→ **What the task asks**: Copy out every line holding the string "rows" from the records below.

→ **Material shown**:
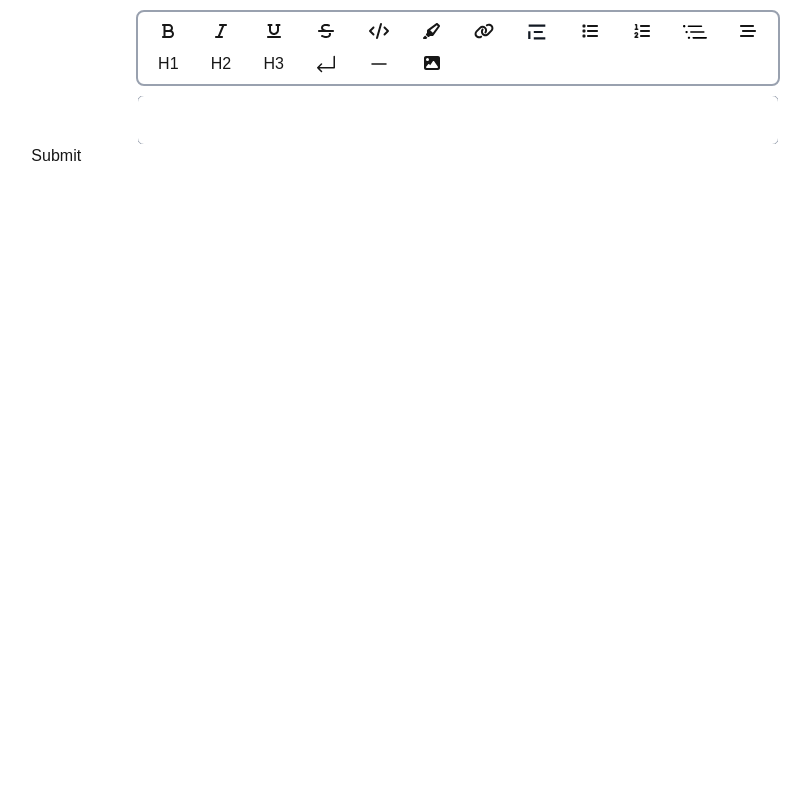
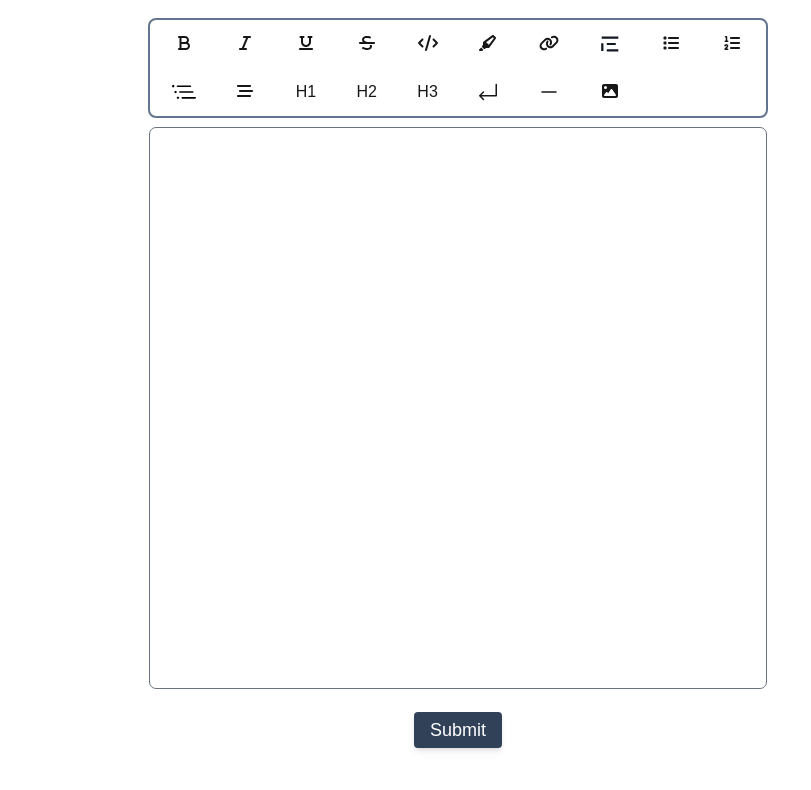
Before and after one commit to swagatobhaskar/simple-nextjs-tiptap, a Next.js app: page / in a window 1280 px wide. Shown: the top 790 px of the page, without its empty margins (182-993 px from the left). Built offline with nearby package versions, Linux system fonts and the light colour scheme.

Commit message:
CSS changes

```diff
--- a/app/components/Tiptap.jsx
+++ b/app/components/Tiptap.jsx
@@ -44,7 +44,7 @@ const Tiptap = ({content, onchange}) => {
                 },
                 code: {
                     HTMLAttributes: {
-                        class: 'bg-gray-300 text-white border-md p-2'
+                        // class: 'bg-gray-300 text-white font-mono border-md p-1'
                     },
                 },
                 blockquote: {
@@ -95,7 +95,7 @@ const Tiptap = ({content, onchange}) => {
         ],
         editorProps: {
             attributes: {
-                class: 'rounded-md p-3 h-full w-full overflow-auto outline outline-gray-400'
+                class: 'flex-1 mx-1 overflow-y-auto p-1 rounded-md outline outline-gray-500 h-[70vh]'
             }
         },
         content: content,
@@ -144,12 +144,11 @@ const Tiptap = ({content, onchange}) => {
     if (!editor) return null
 
     return (
-        <div className='w-full flex justify-center'>
-            <div className="flex flex-col w-3/4 h-full">
-                <div className='my-3 p-1 grid grid-rows-2 grid-cols-12 outline-2 outline-gray-400 rounded-md'>
+        <div className='h-full'>
+            <div className='my-3 mx-1 p-1 grid grid-rows-2 grid-cols-10 outline-2 outline-slate-500 rounded-md gap-y-2'>
                 {/* Bold */}
                 <button
-                        className={editor.isActive('bold')? 'bg-gray-300' : 'py-1 px-2 hover:shadow hover:cursor-pointer focus:shadow-md'}
+                    className={editor.isActive('bold')? 'bg-gray-100' : "rte_toolbar_btn"}
                     onClick={()=>editor.chain().focus().toggleBold().run()}
                     disabled={!editor.can().chain().focus().toggleBold().run()}
                 >
@@ -157,7 +156,7 @@ const Tiptap = ({content, onchange}) => {
                 </button>
                 {/* Italic */}
                 <button
-                        className='bg-white py-1 px-2 hover:shadow hover:cursor-pointer'
+                    className={editor.isActive('italic')? 'bg-gray-100' :"rte_toolbar_btn"}
                     onClick={()=>editor.chain().focus().toggleItalic().run()}
                     disabled={!editor.can().chain().focus().toggleItalic().run()}
                 >
@@ -165,7 +164,7 @@ const Tiptap = ({content, onchange}) => {
                 </button>
                 {/* Underline */}
                 <button
-                        className='bg-white py-1 px-2 hover:shadow hover:cursor-pointer'
+                    className={editor.isActive('underline')? 'bg-gray-100' :"rte_toolbar_btn"}
                     onClick={()=>editor.chain().focus().toggleUnderline().run()}
                     disabled={!editor.can().chain().focus().toggleItalic().run()}
                 >
@@ -174,7 +173,7 @@ const Tiptap = ({content, onchange}) => {
                 {/* Strike */}
                 <button
                     onClick={() => editor.chain().focus().toggleStrike().run()}
-                        className={editor.isActive('strike') ? 'is-active' : ''}
+                    className={editor.isActive('strike') ? 'bg-gray-100' : "rte_toolbar_btn"}
                 >
                     <FontAwesomeIcon icon={faStrikethrough} />
                 </button>
@@ -195,7 +194,7 @@ const Tiptap = ({content, onchange}) => {
                 <button
                     title="single line code"
                     onClick={() => editor.chain().focus().toggleCode().run()}
-                        className={editor.isActive('code') ? 'is-active' : ''}
+                    className={editor.isActive('code') ? 'bg-gray-100' : "rte_toolbar_btn"}
                 >
                     <FontAwesomeIcon icon={faCode} />
                 </button>
@@ -214,7 +213,7 @@ const Tiptap = ({content, onchange}) => {
                 {/* Highlight */}
                 <button
                     onClick={() => editor.chain().focus().toggleHighlight().run()}
-                        className={editor.isActive('highlight') ? 'bg-gray-100' : ''}
+                    className={editor.isActive('highlight') ? 'bg-gray-100' : "rte_toolbar_btn"}
                 >
                     <FontAwesomeIcon icon={faHighlighter} />
                 </button>
@@ -226,37 +225,37 @@ const Tiptap = ({content, onchange}) => {
                 </button>
                 <button
                     onClick={() => editor.chain().focus().toggleHighlight({ color: '#ffc078' }).run()}
-                        className={editor.isActive('highlight', { color: '#ffc078' }) ? 'is-active' : ''}
+                    className={editor.isActive('highlight', { color: '#ffc078' }) ? 'bg-gray-100' : ''}
                 >
                     Orange
                 </button>
                 <button
                     onClick={() => editor.chain().focus().toggleHighlight({ color: '#8ce99a' }).run()}
-                        className={editor.isActive('highlight', { color: '#8ce99a' }) ? 'is-active' : ''}
+                    className={editor.isActive('highlight', { color: '#8ce99a' }) ? 'bg-gray-100' : ''}
                 >
                     Green
                 </button>
                 <button
                     onClick={() => editor.chain().focus().toggleHighlight({ color: '#74c0fc' }).run()}
-                        className={editor.isActive('highlight', { color: '#74c0fc' }) ? 'is-active' : ''}
+                    className={editor.isActive('highlight', { color: '#74c0fc' }) ? 'bg-gray-100' : ''}
                 >
                     Blue
                 </button>
                 <button
                     onClick={() => editor.chain().focus().toggleHighlight({ color: '#b197fc' }).run()}
-                        className={editor.isActive('highlight', { color: '#b197fc' }) ? 'is-active' : ''}
+                    className={editor.isActive('highlight', { color: '#b197fc' }) ? 'bg-gray-100' : ''}
                 >
                     Purple
                 </button>
                 <button
                     onClick={() => editor.chain().focus().toggleHighlight({ color: 'red' }).run()}
-                        className={editor.isActive('highlight', { color: 'red' }) ? 'is-active' : ''}
+                    className={editor.isActive('highlight', { color: 'red' }) ? 'bg-gray-100' : ''}
                 >
                     Red ('red')
                 </button>
                 <button
                     onClick={() => editor.chain().focus().toggleHighlight({ color: '#ffa8a8' }).run()}
-                        className={editor.isActive('highlight', { color: '#ffa8a8' }) ? 'is-active' : ''}
+                    className={editor.isActive('highlight', { color: '#ffa8a8' }) ? 'bg-gray-100' : ''}
                 >
                     Red (#ffa8a8)
                 </button> */}
@@ -264,7 +263,7 @@ const Tiptap = ({content, onchange}) => {
                 {/* <button
                     title='Add Link'
                     onClick={setLink}
-                        className={editor.isActive('link') ? 'is-active' : ''}
+                    className={editor.isActive('link') ? 'bg-gray-100' : ''}
                 >
                     Set link
                     <FontAwesomeIcon icon={faLink} />
@@ -285,6 +284,7 @@ const Tiptap = ({content, onchange}) => {
                         editor.chain().focus().unsetLink().run();;
                     }
                     }}
+                    className={editor.isActive('link') ? 'bg-gray-100' : "rte_toolbar_btn"}
                 >
                     {
                         !editor.isActive('link') ?
@@ -296,7 +296,7 @@ const Tiptap = ({content, onchange}) => {
                 {/* Blockquote */}
                 {/* <button
                     onClick={() => editor.chain().focus().toggleBlockquote().run()}
-                        className={editor.isActive('blockquote') ? 'is-active' : ''}
+                    className={editor.isActive('blockquote') ? 'bg-gray-100' : ''}
                 >
                     Toggle blockquote
                 </button> */}
@@ -309,10 +309,10 @@ const Tiptap = ({content, onchange}) => {
                         }
                     }}
                     disabled={!editor.can().setBlockquote() && !editor.can().unsetBlockquote()}
+                    className={`${editor.isActive('blockquote') ? 'bg-gray-100' : "rte_toolbar_btn"} transition-colors duration-300`}
                 >
                     {/* Set blockquote */}
                     <svg
-                            className={`${editor.isActive('blockquote') ? 'bg-gray-400' : 'bg-white'} transition-colors duration-300`}
                         width="32px" height="32px" style={{ margin: 'auto', display: 'block' }}
                         viewBox="0 0 25.00 25.00" fill="none" xmlns="http://www.w3.org/2000/svg" transform="matrix(1, 0, 0, 1, 0, 0)">
                         <g id="SVGRepo_bgCarrier" strokeWidth="0"></g><g id="SVGRepo_tracerCarrier" strokeLinecap="round"
@@ -332,7 +332,7 @@ const Tiptap = ({content, onchange}) => {
                 <button
                     title='Toggle bullet list'
                     onClick={() => editor.chain().focus().toggleBulletList().run()}
-                        className={editor.isActive('bulletList') ? 'is-active' : ''}
+                    className={editor.isActive('bulletList') ? 'bg-gray-100' : "rte_toolbar_btn"}
                 >
                     {/* Toggle bullet list */}
                     <FontAwesomeIcon icon={faList} />
@@ -340,7 +340,7 @@ const Tiptap = ({content, onchange}) => {
                 <button
                     title='Toggle ordered list'
                     onClick={() => editor.chain().focus().toggleOrderedList().run()}
-                        className={editor.isActive('orderedList') ? 'is-active' : ''}
+                    className={editor.isActive('orderedList') ? 'bg-gray-100' : "rte_toolbar_btn"}
                 >
                     {/* Toggle ordered list */}
                     <FontAwesomeIcon icon={faListNumeric} />
@@ -356,6 +356,7 @@ const Tiptap = ({content, onchange}) => {
                     title='Sink list item'
                     onClick={() => editor.chain().focus().sinkListItem('listItem').run()}
                     disabled={!editor.can().sinkListItem('listItem')}
+                    className="rte_toolbar_btn"
                 >
                     {/* Sink list item */}
                     <svg style={{ display:'block', margin:'auto' }} fill="#000000" width="24px" height="24px" viewBox="0 0 56.00 56.00" xmlns="http://www.w3.org/2000/svg" transform="matrix(1, 0, 0, 1, 0, 0)rotate(0)" stroke="#000000" strokeWidth="0.00056">
@@ -370,6 +371,7 @@ const Tiptap = ({content, onchange}) => {
                     title='Lift list item'
                     onClick={() => editor.chain().focus().liftListItem('listItem').run()}
                     disabled={!editor.can().liftListItem('listItem')}
+                    className="rte_toolbar_btn"
                 >
                     {/* Lift list item */}
                     <FontAwesomeIcon icon={faBarsStaggered} />
@@ -377,19 +379,19 @@ const Tiptap = ({content, onchange}) => {
                 {/* Heading */}
                 <button
                     onClick={() => editor.chain().focus().toggleHeading({ level: 1 }).run()}
-                        className={editor.isActive('heading', { level: 1 }) ? 'is-active' : ''}
+                    className={editor.isActive('heading', { level: 1 }) ? 'bg-gray-100' : "rte_toolbar_btn"}
                 >
                     H1
                 </button>
                 <button
                     onClick={() => editor.chain().focus().toggleHeading({ level: 2 }).run()}
-                        className={editor.isActive('heading', { level: 2 }) ? 'is-active' : ''}
+                    className={editor.isActive('heading', { level: 2 }) ? 'bg-gray-100' : "rte_toolbar_btn"}
                 >
                     H2
                 </button>
                 <button
                     onClick={() => editor.chain().focus().toggleHeading({ level: 3 }).run()}
-                        className={editor.isActive('heading', { level: 3 }) ? 'bg-gray-50' : ''}
+                    className={editor.isActive('heading', { level: 3 }) ? 'bg-gray-100' : "rte_toolbar_btn"}
                 >
                     H3
                 </button>
@@ -397,6 +399,7 @@ const Tiptap = ({content, onchange}) => {
                 <button
                     title="Line Break"
                     onClick={() => editor.chain().focus().setHardBreak().run()}
+                    className="rte_toolbar_btn"
                 >
                     {/* Set hard break */}
                     <svg xmlns="http://www.w3.org/2000/svg" fill="none" style={{margin: 'auto', display: 'block'}} viewBox="0 0 24 24" strokeWidth="1.5" stroke="currentColor" className="size-6">
@@ -406,21 +409,23 @@ const Tiptap = ({content, onchange}) => {
                 {/* HorizontalRule */}
                 <button
                     title="Horizontal line"
-                        onClick={() => editor.chain().focus().setHorizontalRule().run()}>
+                    onClick={() => editor.chain().focus().setHorizontalRule().run()}
+                    className="rte_toolbar_btn"
+                >
                     {/* Set horizontal rule */}
                     <svg xmlns="http://www.w3.org/2000/svg" fill="none" style={{margin: 'auto', display: 'block'}} width="32px" height="32px" viewBox="0 0 24 24" strokeWidth="1.5" stroke="currentColor" className="size-6">
                         <path strokeLinecap="round" strokeLinejoin="round" d="M5 12h14" />
                     </svg>
                 </button>
                 {/* Image */}
-                    <button onClick={addImage}>
+                <button onClick={addImage} className="rte_toolbar_btn">
                     <FontAwesomeIcon icon={faImage} />
                 </button>
             </div>
-
-                <div className='flex-1 overflow-auto'>
-                    <EditorContent editor={editor} />
-                </div>
+            <div className='flex flex-col '>
+                <EditorContent
+                    editor={editor}
+                />
             </div>
         </div>
     );
--- a/app/components/rte-form.tsx
+++ b/app/components/rte-form.tsx
@@ -22,11 +22,17 @@ export default function ContentForm() {
     }
 
     return (
-        <form onSubmit={handleSubmit}>
+        <form onSubmit={handleSubmit} className="min-h-screen mx-auto max-w-3/6 min-w-xl p-2">
             {/* <input type="text" id="title" name="title" onChange={(e)=>handleChange(e)} /> */}
-            <Tiptap content={content} onchange={onchange} />
-            <button type="submit">Submit</button>
+            <div className="flex flex-col space-y-4">
+                <Tiptap content={content} onchange={onchange} />
+                <button
+                    type="submit"
+                    className="self-center w-fit my-2 px-4 py-1 rounded-sm bg-slate-700 hover:bg-slate-900
+                        transition-all duration-200 shadow-md text-white text-lg hover:cursor-pointer hover:shadow-lg
+                        focus:shadow-xl focus:outline-none"
+                >Submit</button>
+            </div>
         </form>
     );
-
 }
--- a/app/globals.css
+++ b/app/globals.css
@@ -36,3 +36,7 @@ body {
     @apply text-xl font-bold;
   }
 }
+
+.rte_toolbar_btn{
+@apply py-1 px-2 hover:shadow hover:cursor-pointer focus:shadow-md rounded-md hover:bg-white;
+}
--- a/app/layout.tsx
+++ b/app/layout.tsx
@@ -13,7 +13,7 @@ const geistMono = Geist_Mono({
 });
 
 export const metadata: Metadata = {
-  title: "Create Next App",
+  title: "Next RTE App",
   description: "Generated by create next app",
 };
 
@@ -23,9 +23,10 @@ export default function RootLayout({
   children: React.ReactNode;
 }>) {
   return (
-    <html lang="en" className="h-full m-0">
+    <html lang="en" className="h-full">
+      {/* h-full on html and body is fine if the page container also uses min-h-screen or h-screen  [ChatGPT] */}
       <body
-        className={`${geistSans.variable} ${geistMono.variable} antialiased h-full m-0`}
+        className={`${geistSans.variable} ${geistMono.variable} antialiased h-full`}
       >
         {children}
       </body>
--- a/app/page.tsx
+++ b/app/page.tsx
@@ -3,8 +3,9 @@ import ContentForm from './components/rte-form'
 
 export default function Home() {
   return (
-    <div className="m-auto w-2/3 flex-1 items-center align-middle content-center">
-      <ContentForm />
-    </div>
+    // <div className="m-auto w-2/3 flex-1 items-center align-middle content-center">
+    //   <ContentForm />
+    // </div>
+    <ContentForm />
   );
 }
```
Also changed, not shown: Screenshot from 2025-06.png (added), 1 other file (tests, documents, lock files or other folders). Lines whose indentation alone changed are shown as unchanged.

→ **Response**:
-                <div className='my-3 p-1 grid grid-rows-2 grid-cols-12 outline-2 outline-gray-400 rounded-md'>
+            <div className='my-3 mx-1 p-1 grid grid-rows-2 grid-cols-10 outline-2 outline-slate-500 rounded-md gap-y-2'>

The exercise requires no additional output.